Monday, February 06, 2006

Airport Ghost Town

I had the opportunity of being one of the few people not able to watch the Super Bowl last night. Instead, I was on a plane returning from New Mexico (where I'd been attending a publishing marketing conference -- more on that later). I had a lay-over in Minneapolis during the first half of the game, and it was an eerie feeling walking through a nearly deserted major airport at 6:30 on a Sunday evening. All of the fast food areas and waiting areas were empty. In fact, everywhere except the waiting areas with a television, or the bars with a television was empty.

People were crammed into the few areas that had the game on, and everyone was tuned in. It was the same odd sensation as walking through an airport at 1 am, or walking through the streets of a European city while that country's team is playing in the European Cup soccer championship game! It was nice seeing that everyone was focused on the TV and it wasn't some news coverage of some terrible disaster. Nothing to bring everyone together like the Super Bowl.

Loving the Work Life

As I've adjusted my work style away from the day-to-day corporate rigidity, I'm really coming to appreciate the ups-and-downs of entrepreneurial life. Last week, we were so busy with meetings, and proposals, I worked 70 hours just jumping from deadline to deadline. This week is a bit more relaxed. After several hectic days, last Friday morning's New Economy New Rules seminar was the first hour I had to just sit and process some data. I'm sure the woman next to me thought I was furiously scribbling notes on the telecommunications deregulation panel, but in reality I was downloading thoughts and ideas from our week of meetings, follow-ups, and book concepts. Unlike class in college when you couldn't zone out (but wanted to), this was really liberating. I processed unrelated information with no threat of reprisal (except embarrassment when I had to admit I wasn't paying attention) and let my mind wander and think and operate on that wonderful creative plane that let's you generate ideas without limits. I took five pages of notes!

I still have absolutely no idea what's going on with the details of telecommunications deregulation in Indiana, but it was a very valuable session.

Friday, February 03, 2006

Crazy Week -- and Media Mentions

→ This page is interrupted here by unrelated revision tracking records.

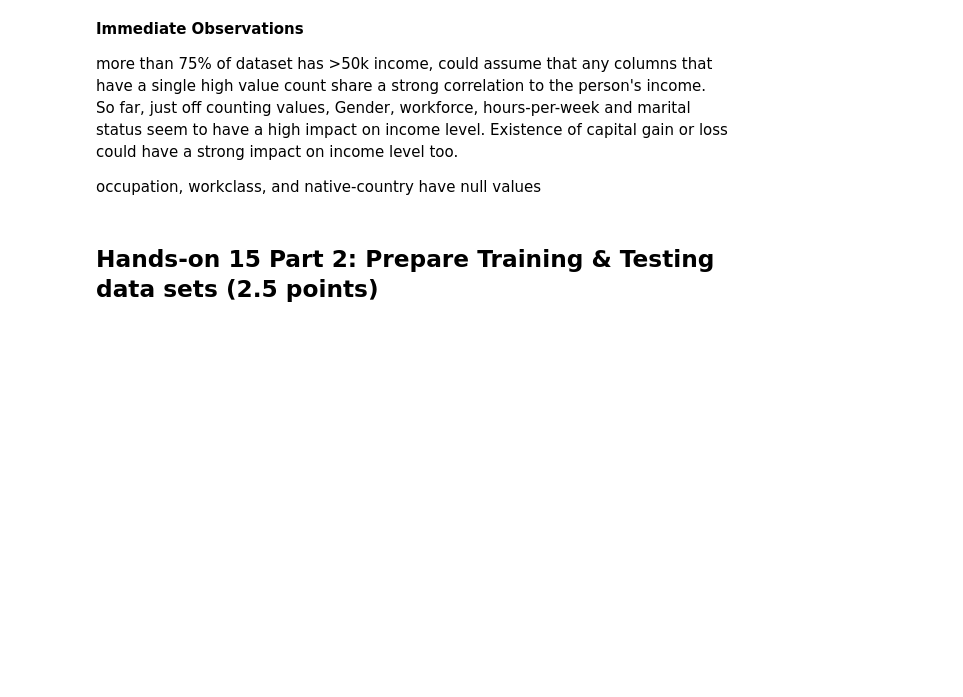
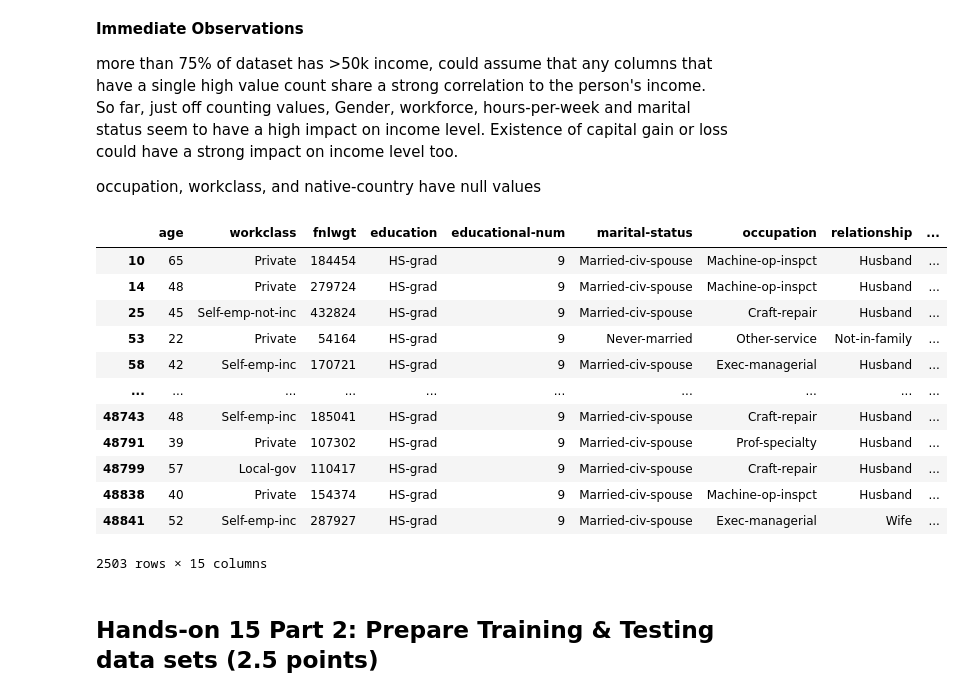
Before and after one commit to V31T/ML_INTRO_CS133, a Jupyter notebook: HENRY_PHAM_CS133_ho15_ho16.ipynb, the cells around one changed output. Cells and saved outputs as stored; diff of their text form; code cells hidden in the pictures; blank space fills up the shorter version.

```diff
--- a/HENRY_PHAM_CS133_ho15_ho16.ipynb
+++ b/HENRY_PHAM_CS133_ho15_ho16.ipynb
@@ -183,6 +183,26 @@ plt.show()
 more than 75% of dataset has >50k income, could assume that any columns that have a single high value count share a strong correlation to the person's income. So far, just off counting values, Gender, workforce, hours-per-week and marital status seem to have a high impact on income level. Existence of capital gain or loss could have a strong impact on income level too.
 
 occupation, workclass, and native-country have null values
+# %%
+b4_df = pd.read_csv(adults, na_values=['?'] )
+
+b4_df[(b4_df['income'] == '>50K') & (b4_df['education'] == 'HS-grad')]
+
+#just realized what educational-num is
+# %% [output]
+|  | age | workclass | fnlwgt | education | educational-num | marital-status | occupation | relationship | ... |
+| 10 | 65 | Private | 184454 | HS-grad | 9 | Married-civ-spouse | Machine-op-inspct | Husband | ... |
+| 14 | 48 | Private | 279724 | HS-grad | 9 | Married-civ-spouse | Machine-op-inspct | Husband | ... |
+| 25 | 45 | Self-emp-not-inc | 432824 | HS-grad | 9 | Married-civ-spouse | Craft-repair | Husband | ... |
+| 53 | 22 | Private | 54164 | HS-grad | 9 | Never-married | Other-service | Not-in-family | ... |
+| 58 | 42 | Self-emp-inc | 170721 | HS-grad | 9 | Married-civ-spouse | Exec-managerial | Husband | ... |
+| ... | ... | ... | ... | ... | ... | ... | ... | ... | ... |
+| 48743 | 48 | Self-emp-inc | 185041 | HS-grad | 9 | Married-civ-spouse | Craft-repair | Husband | ... |
+| 48791 | 39 | Private | 107302 | HS-grad | 9 | Married-civ-spouse | Prof-specialty | Husband | ... |
+| 48799 | 57 | Local-gov | 110417 | HS-grad | 9 | Married-civ-spouse | Craft-repair | Husband | ... |
+| 48838 | 40 | Private | 154374 | HS-grad | 9 | Married-civ-spouse | Machine-op-inspct | Husband | ... |
+| 48841 | 52 | Self-emp-inc | 287927 | HS-grad | 9 | Married-civ-spouse | Exec-managerial | Wife | ... |
+2503 rows × 15 columns
 # %% [markdown]
 ## Hands-on 15 Part 2: Prepare Training & Testing data sets (2.5 points)
 # %% [markdown]
```
Also changed, not shown: parts of 36 cells of this notebook.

It's been a crazy week. Lots of proposals, meetings, and deadlines. Plus, we were in Publisher's Weekly this week! It's nice to have folks recognize our new model and share our excitement.